▸ The input
__________________________________________________

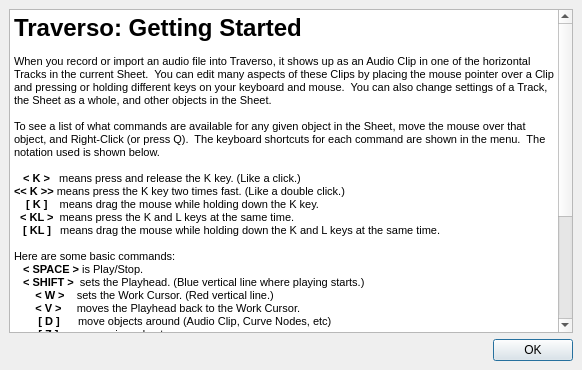
Old version of the form src/traverso/ui/QuickStart.ui in the repository ErwanLegrand/Traverso-DAW.
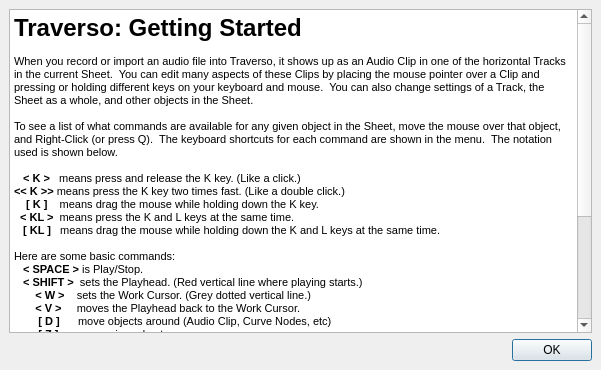
New version of the form. Icons and pictures are not drawn.

```diff
--- a/src/traverso/ui/QuickStart.ui
+++ b/src/traverso/ui/QuickStart.ui
@@ -6,7 +6,7 @@
    <rect>
     <x>0</x>
     <y>0</y>
-    <width>582</width>
+    <width>601</width>
     <height>370</height>
    </rect>
   </property>
@@ -48,8 +48,8 @@
 &lt;p style=&quot;-qt-paragraph-type:empty; margin-top:0px; margin-bottom:0px; margin-left:0px; margin-right:0px; -qt-block-indent:0; text-indent:0px; font-family:'MS Shell Dlg 2';&quot;&gt;&lt;/p&gt;
 &lt;p style=&quot; margin-top:0px; margin-bottom:0px; margin-left:0px; margin-right:0px; -qt-block-indent:0; text-indent:0px;&quot;&gt;&lt;span style=&quot; font-family:'MS Shell Dlg 2';&quot;&gt;Here are some basic commands:&lt;/span&gt;&lt;/p&gt;
 &lt;p style=&quot; margin-top:0px; margin-bottom:0px; margin-left:0px; margin-right:0px; -qt-block-indent:0; text-indent:0px;&quot;&gt;&lt;span style=&quot; font-family:'MS Shell Dlg 2';&quot;&gt;   &lt;/span&gt;&lt;span style=&quot; font-family:'MS Shell Dlg 2'; font-weight:600;&quot;&gt;&amp;lt; SPACE &amp;gt;&lt;/span&gt;&lt;span style=&quot; font-family:'MS Shell Dlg 2';&quot;&gt; is Play/Stop.&lt;/span&gt;&lt;/p&gt;
-&lt;p style=&quot; margin-top:0px; margin-bottom:0px; margin-left:0px; margin-right:0px; -qt-block-indent:0; text-indent:0px;&quot;&gt;&lt;span style=&quot; font-family:'MS Shell Dlg 2';&quot;&gt;   &lt;/span&gt;&lt;span style=&quot; font-family:'MS Shell Dlg 2'; font-weight:600;&quot;&gt;&amp;lt; SHIFT &amp;gt;&lt;/span&gt;&lt;span style=&quot; font-family:'MS Shell Dlg 2';&quot;&gt;  sets the Playhead. (Blue vertical line where playing starts.)&lt;/span&gt;&lt;/p&gt;
-&lt;p style=&quot; margin-top:0px; margin-bottom:0px; margin-left:0px; margin-right:0px; -qt-block-indent:0; text-indent:0px;&quot;&gt;&lt;span style=&quot; font-family:'MS Shell Dlg 2';&quot;&gt;       &lt;/span&gt;&lt;span style=&quot; font-family:'MS Shell Dlg 2'; font-weight:600;&quot;&gt;&amp;lt; W &amp;gt;&lt;/span&gt;&lt;span style=&quot; font-family:'MS Shell Dlg 2';&quot;&gt;    sets the Work Cursor. (Red vertical line.)&lt;/span&gt;&lt;/p&gt;
+&lt;p style=&quot; margin-top:0px; margin-bottom:0px; margin-left:0px; margin-right:0px; -qt-block-indent:0; text-indent:0px;&quot;&gt;&lt;span style=&quot; font-family:'MS Shell Dlg 2';&quot;&gt;   &lt;/span&gt;&lt;span style=&quot; font-family:'MS Shell Dlg 2'; font-weight:600;&quot;&gt;&amp;lt; SHIFT &amp;gt;&lt;/span&gt;&lt;span style=&quot; font-family:'MS Shell Dlg 2';&quot;&gt;  sets the Playhead. (Red vertical line where playing starts.)&lt;/span&gt;&lt;/p&gt;
+&lt;p style=&quot; margin-top:0px; margin-bottom:0px; margin-left:0px; margin-right:0px; -qt-block-indent:0; text-indent:0px;&quot;&gt;&lt;span style=&quot; font-family:'MS Shell Dlg 2';&quot;&gt;       &lt;/span&gt;&lt;span style=&quot; font-family:'MS Shell Dlg 2'; font-weight:600;&quot;&gt;&amp;lt; W &amp;gt;&lt;/span&gt;&lt;span style=&quot; font-family:'MS Shell Dlg 2';&quot;&gt;    sets the Work Cursor. (Grey dotted vertical line.)&lt;/span&gt;&lt;/p&gt;
 &lt;p style=&quot; margin-top:0px; margin-bottom:0px; margin-left:0px; margin-right:0px; -qt-block-indent:0; text-indent:0px;&quot;&gt;&lt;span style=&quot; font-family:'MS Shell Dlg 2';&quot;&gt;       &lt;/span&gt;&lt;span style=&quot; font-family:'MS Shell Dlg 2'; font-weight:600;&quot;&gt;&amp;lt; V &amp;gt;    &lt;/span&gt;&lt;span style=&quot; font-family:'MS Shell Dlg 2';&quot;&gt; moves the Playhead back to the Work Cursor.&lt;/span&gt;&lt;/p&gt;
 &lt;p style=&quot; margin-top:0px; margin-bottom:0px; margin-left:0px; margin-right:0px; -qt-block-indent:0; text-indent:0px;&quot;&gt;&lt;span style=&quot; font-family:'MS Shell Dlg 2';&quot;&gt;        &lt;/span&gt;&lt;span style=&quot; font-family:'MS Shell Dlg 2'; font-weight:600;&quot;&gt;[ D ] &lt;/span&gt;&lt;span style=&quot; font-family:'MS Shell Dlg 2';&quot;&gt;     move objects around (Audio Clip, Curve Nodes, etc)&lt;/span&gt;&lt;/p&gt;
 &lt;p style=&quot; margin-top:0px; margin-bottom:0px; margin-left:0px; margin-right:0px; -qt-block-indent:0; text-indent:0px;&quot;&gt;&lt;span style=&quot; font-family:'MS Shell Dlg 2';&quot;&gt;        &lt;/span&gt;&lt;span style=&quot; font-family:'MS Shell Dlg 2'; font-weight:600;&quot;&gt;[ Z ]&lt;/span&gt;&lt;span style=&quot; font-family:'MS Shell Dlg 2';&quot;&gt;       zooms in and out.&lt;/span&gt;&lt;/p&gt;
```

__________________________________________________

▸ Problem requirements
Pictures stay out of the copy; please restate every record above exactly.

▸ Answer to this exercise
Old version of the form src/traverso/ui/QuickStart.ui in the repository ErwanLegrand/Traverso-DAW.
New version of the form. Icons and pictures are not drawn.

```diff
--- a/src/traverso/ui/QuickStart.ui
+++ b/src/traverso/ui/QuickStart.ui
@@ -6,7 +6,7 @@
    <rect>
     <x>0</x>
     <y>0</y>
-    <width>582</width>
+    <width>601</width>
     <height>370</height>
    </rect>
   </property>
@@ -48,8 +48,8 @@
 &lt;p style=&quot;-qt-paragraph-type:empty; margin-top:0px; margin-bottom:0px; margin-left:0px; margin-right:0px; -qt-block-indent:0; text-indent:0px; font-family:'MS Shell Dlg 2';&quot;&gt;&lt;/p&gt;
 &lt;p style=&quot; margin-top:0px; margin-bottom:0px; margin-left:0px; margin-right:0px; -qt-block-indent:0; text-indent:0px;&quot;&gt;&lt;span style=&quot; font-family:'MS Shell Dlg 2';&quot;&gt;Here are some basic commands:&lt;/span&gt;&lt;/p&gt;
 &lt;p style=&quot; margin-top:0px; margin-bottom:0px; margin-left:0px; margin-right:0px; -qt-block-indent:0; text-indent:0px;&quot;&gt;&lt;span style=&quot; font-family:'MS Shell Dlg 2';&quot;&gt;   &lt;/span&gt;&lt;span style=&quot; font-family:'MS Shell Dlg 2'; font-weight:600;&quot;&gt;&amp;lt; SPACE &amp;gt;&lt;/span&gt;&lt;span style=&quot; font-family:'MS Shell Dlg 2';&quot;&gt; is Play/Stop.&lt;/span&gt;&lt;/p&gt;
-&lt;p style=&quot; margin-top:0px; margin-bottom:0px; margin-left:0px; margin-right:0px; -qt-block-indent:0; text-indent:0px;&quot;&gt;&lt;span style=&quot; font-family:'MS Shell Dlg 2';&quot;&gt;   &lt;/span&gt;&lt;span style=&quot; font-family:'MS Shell Dlg 2'; font-weight:600;&quot;&gt;&amp;lt; SHIFT &amp;gt;&lt;/span&gt;&lt;span style=&quot; font-family:'MS Shell Dlg 2';&quot;&gt;  sets the Playhead. (Blue vertical line where playing starts.)&lt;/span&gt;&lt;/p&gt;
-&lt;p style=&quot; margin-top:0px; margin-bottom:0px; margin-left:0px; margin-right:0px; -qt-block-indent:0; text-indent:0px;&quot;&gt;&lt;span style=&quot; font-family:'MS Shell Dlg 2';&quot;&gt;       &lt;/span&gt;&lt;span style=&quot; font-family:'MS Shell Dlg 2'; font-weight:600;&quot;&gt;&amp;lt; W &amp;gt;&lt;/span&gt;&lt;span style=&quot; font-family:'MS Shell Dlg 2';&quot;&gt;    sets the Work Cursor. (Red vertical line.)&lt;/span&gt;&lt;/p&gt;
+&lt;p style=&quot; margin-top:0px; margin-bottom:0px; margin-left:0px; margin-right:0px; -qt-block-indent:0; text-indent:0px;&quot;&gt;&lt;span style=&quot; font-family:'MS Shell Dlg 2';&quot;&gt;   &lt;/span&gt;&lt;span style=&quot; font-family:'MS Shell Dlg 2'; font-weight:600;&quot;&gt;&amp;lt; SHIFT &amp;gt;&lt;/span&gt;&lt;span style=&quot; font-family:'MS Shell Dlg 2';&quot;&gt;  sets the Playhead. (Red vertical line where playing starts.)&lt;/span&gt;&lt;/p&gt;
+&lt;p style=&quot; margin-top:0px; margin-bottom:0px; margin-left:0px; margin-right:0px; -qt-block-indent:0; text-indent:0px;&quot;&gt;&lt;span style=&quot; font-family:'MS Shell Dlg 2';&quot;&gt;       &lt;/span&gt;&lt;span style=&quot; font-family:'MS Shell Dlg 2'; font-weight:600;&quot;&gt;&amp;lt; W &amp;gt;&lt;/span&gt;&lt;span style=&quot; font-family:'MS Shell Dlg 2';&quot;&gt;    sets the Work Cursor. (Grey dotted vertical line.)&lt;/span&gt;&lt;/p&gt;
 &lt;p style=&quot; margin-top:0px; margin-bottom:0px; margin-left:0px; margin-right:0px; -qt-block-indent:0; text-indent:0px;&quot;&gt;&lt;span style=&quot; font-family:'MS Shell Dlg 2';&quot;&gt;       &lt;/span&gt;&lt;span style=&quot; font-family:'MS Shell Dlg 2'; font-weight:600;&quot;&gt;&amp;lt; V &amp;gt;    &lt;/span&gt;&lt;span style=&quot; font-family:'MS Shell Dlg 2';&quot;&gt; moves the Playhead back to the Work Cursor.&lt;/span&gt;&lt;/p&gt;
 &lt;p style=&quot; margin-top:0px; margin-bottom:0px; margin-left:0px; margin-right:0px; -qt-block-indent:0; text-indent:0px;&quot;&gt;&lt;span style=&quot; font-family:'MS Shell Dlg 2';&quot;&gt;        &lt;/span&gt;&lt;span style=&quot; font-family:'MS Shell Dlg 2'; font-weight:600;&quot;&gt;[ D ] &lt;/span&gt;&lt;span style=&quot; font-family:'MS Shell Dlg 2';&quot;&gt;     move objects around (Audio Clip, Curve Nodes, etc)&lt;/span&gt;&lt;/p&gt;
 &lt;p style=&quot; margin-top:0px; margin-bottom:0px; margin-left:0px; margin-right:0px; -qt-block-indent:0; text-indent:0px;&quot;&gt;&lt;span style=&quot; font-family:'MS Shell Dlg 2';&quot;&gt;        &lt;/span&gt;&lt;span style=&quot; font-family:'MS Shell Dlg 2'; font-weight:600;&quot;&gt;[ Z ]&lt;/span&gt;&lt;span style=&quot; font-family:'MS Shell Dlg 2';&quot;&gt;       zooms in and out.&lt;/span&gt;&lt;/p&gt;
```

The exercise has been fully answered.